Use the interactive map below to see your state’s grade. Click on the state to download a fact sheet with state-specific scores.
The full report card gives all of the state scores in each individual category, as well as case studies on key issues impacting the scores and an appendix that provides all the data on how the scores were compiled. See the full Rheumatic Disease Report Card.
Color Guide: green = A; blue = B; purple = C; yellow = D
States received letter grades according to their progress on:
- Providing adequate access to rheumatology care
- Ensuring rheumatic disease care is affordable
- Encouraging healthy lifestyle habits that ease the burden of rheumatic disease
Across the country, improvements are sorely needed to increase the quality of life for people living with rheumatic diseases. Out of the 50 states and the District of Columbia, only one state – Maryland – received an overall grade of A. The vast majority of states received either a B or C grade, while two states – Alabama and Oklahoma – received a D.
The Centers for Disease Control and Prevention (CDC) estimates that 54 million U.S. adults – or one in four – have a doctor-diagnosed rheumatic disease.
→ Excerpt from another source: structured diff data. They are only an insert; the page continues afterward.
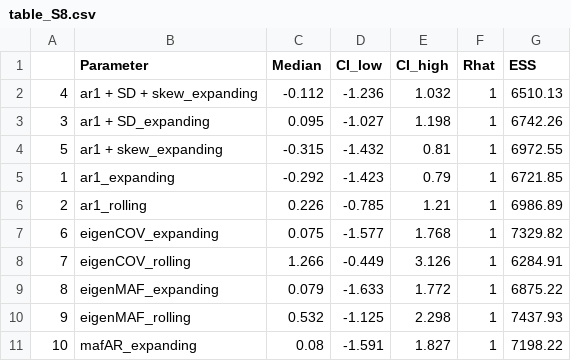
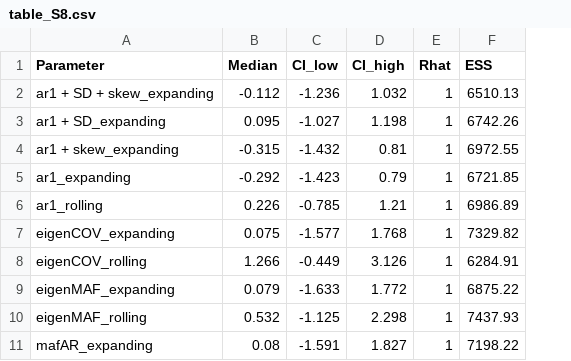
Before and after one commit to duncanobrien/ews-assessments, a CSV file: Results/supplementary_info/supplementary_tables/table_S8.csv, drawn as a sheet; only a part is shown; the diff names each change by its address in the sheet, - before the commit and + after, or states it on an @@ line.

Commit message:
remove additional column in Supplementary tables

```diff
--- a/Results/supplementary_info/supplementary_tables/table_S8.csv
+++ b/Results/supplementary_info/supplementary_tables/table_S8.csv
-column A, rows 2-11: 4 | 3 | 5 | 1 | 2 | 6 | 7 | 8 | 9 | 10
```
Also changed, not shown: Results/supplementary_info/supplementary_tables/table_S1.csv, Results/supplementary_info/supplementary_tables/table_S10.csv, 10 other files.
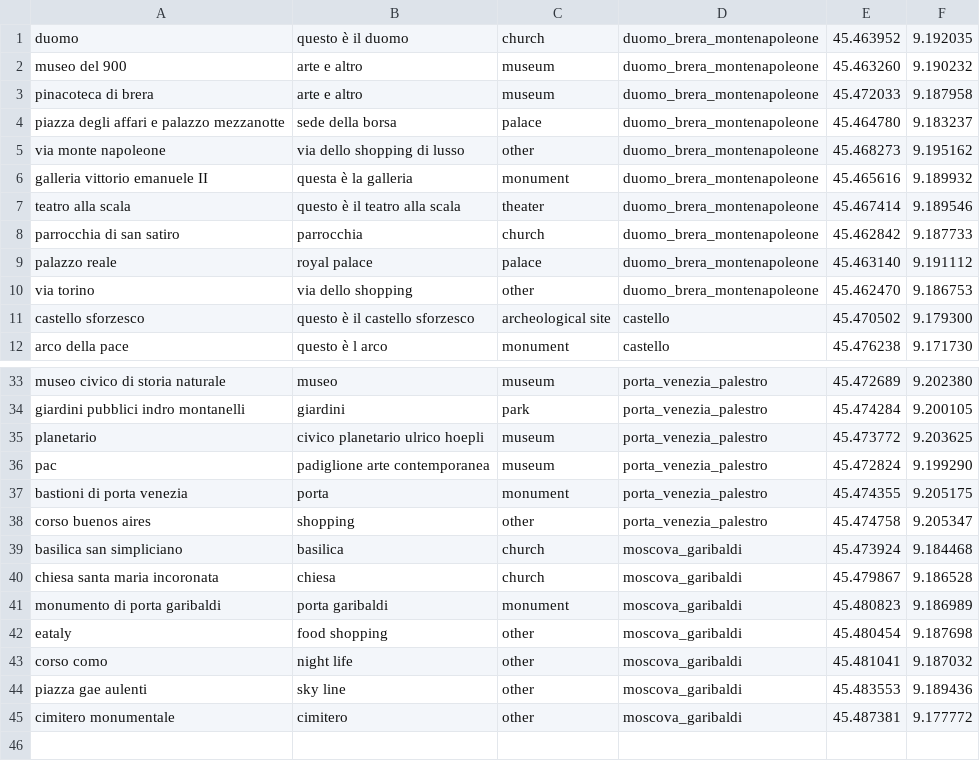
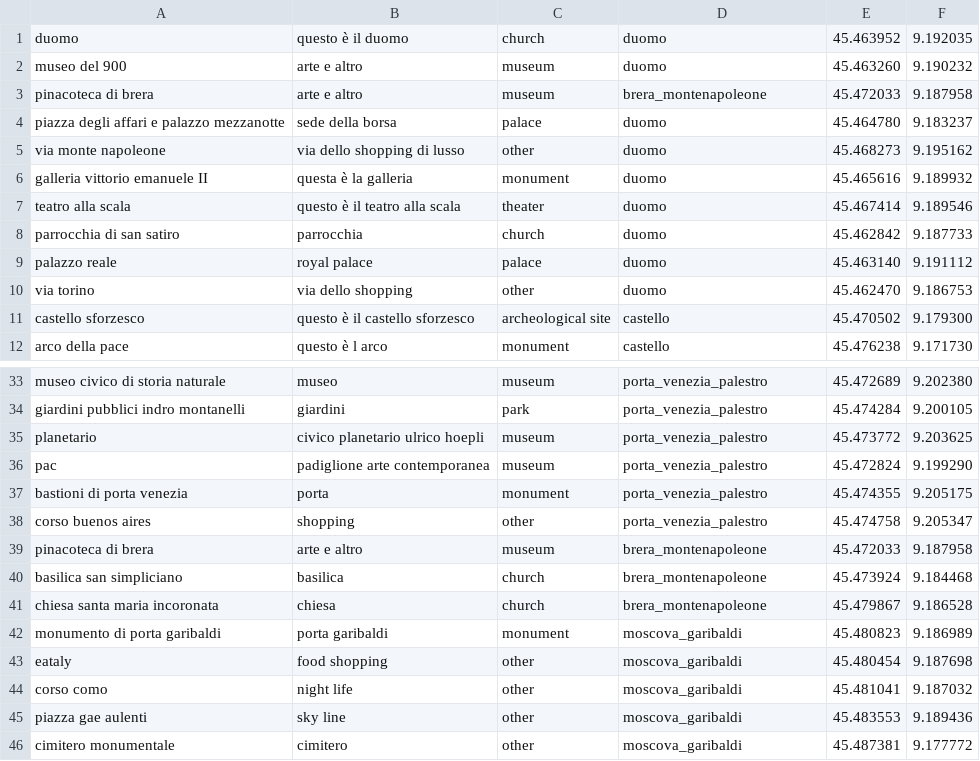
Before and after one commit to mtthss/stay-milano, a CSV file: StayMilano/assets/poi.csv, drawn as a sheet; only a part is shown, gaps mark what is left out.

```diff
--- a/StayMilano/assets/poi.csv
+++ b/StayMilano/assets/poi.csv
@@ -1,11 +1,11 @@
-duomo,questo è il duomo,church,duomo_brera_montenapoleone,45.463952, 9.192035
-museo del 900, arte e altro,museum,duomo_brera_montenapoleone,45.463260, 9.190232
-pinacoteca di brera,arte e altro,museum,duomo_brera_montenapoleone,45.472033, 9.187958
-piazza degli affari e palazzo mezzanotte,sede della borsa,palace,duomo_brera_montenapoleone,45.464780, 9.183237
-via monte napoleone,via dello shopping di lusso,other,duomo_brera_montenapoleone,45.468273, 9.195162
-galleria vittorio emanuele II,questa è la galleria,monument,duomo_brera_montenapoleone,45.465616,9.189932
-teatro alla scala, questo è il teatro alla scala,theater,duomo_brera_montenapoleone,45.467414, 9.189546
-parrocchia di san satiro, parrocchia,church,duomo_brera_montenapoleone,45.462842, 9.187733
-palazzo reale,royal palace,palace,duomo_brera_montenapoleone,45.463140, 9.191112
-via torino, via dello shopping,other,duomo_brera_montenapoleone,45.462470, 9.186753
+duomo,questo è il duomo,church,duomo,45.463952, 9.192035
+museo del 900, arte e altro,museum,duomo,45.463260, 9.190232
+pinacoteca di brera,arte e altro,museum,brera_montenapoleone,45.472033, 9.187958
+piazza degli affari e palazzo mezzanotte,sede della borsa,palace,duomo,45.464780, 9.183237
+via monte napoleone,via dello shopping di lusso,other,duomo,45.468273, 9.195162
+galleria vittorio emanuele II,questa è la galleria,monument,duomo,45.465616,9.189932
+teatro alla scala, questo è il teatro alla scala,theater,duomo,45.467414, 9.189546
+parrocchia di san satiro, parrocchia,church,duomo,45.462842, 9.187733
+palazzo reale,royal palace,palace,duomo,45.463140, 9.191112
+via torino, via dello shopping,other,duomo,45.462470, 9.186753
 castello sforzesco,questo è il castello sforzesco,archeological site,castello,45.470502, 9.179300
@@ -38,4 +38,5 @@ bastioni di porta venezia, porta, monument,porta_venezia_palestro,45.474355, 9.2
 corso buenos aires,shopping, other,porta_venezia_palestro,45.474758, 9.205347
-basilica san simpliciano, basilica, church,moscova_garibaldi,45.473924, 9.184468
-chiesa santa maria incoronata, chiesa,church,moscova_garibaldi,45.479867, 9.186528
+pinacoteca di brera,arte e altro,museum,brera_montenapoleone,45.472033, 9.187958
+basilica san simpliciano, basilica, church,brera_montenapoleone,45.473924, 9.184468
+chiesa santa maria incoronata, chiesa,church,brera_montenapoleone,45.479867, 9.186528
 monumento di porta garibaldi, porta garibaldi, monument,moscova_garibaldi,45.480823, 9.186989
```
Without early intervention and effective treatment from a rheumatologist, rheumatic diseases can cause pain and long-term physical disability, organ damage, and even premature death.
States were graded on a point system and received points based on how they performed on each indicator. Indicators were weighted based on their importance and relevance to the quality of life for Americans living with a rheumatic disease, as determined by experts on the Rheumatic Disease Report Card task force.
For numeric indicators – the number of people per rheumatologist, the percent of residents who do not have health insurance coverage, the prevalence of arthritis – attributable activity limitations among adults, and the percent of adults who are physically inactive – the maximum number of points were awarded to states that ranked in the top quartile, while states ranking in the second quartile received three quarters the maximum amount of points, and so on.
For the indicators tracking state specialty tiering legislation and the presence or absence of a CDC-funded YMCA or NPRA arthritis intervention program, points were assigned on an all-or-nothing basis.
For the step therapy and PBM transparency indicators, which tracked the strength of state legislation in those areas, states were graded on a scale and received partial credit for laws that met certain criteria (see Appendix B).
States were then awarded a letter grade (A, B, C, D, or F) in each category based on how many points they earned. States that received zero points in a category received a grade of “F.” States in the bottom quartile of the point distribution received a “D”, the third quartile a “C”, the second a “B”, and states in the top quartile received an “A.” States also received an overall grade based on which quartile their combined final score placed them.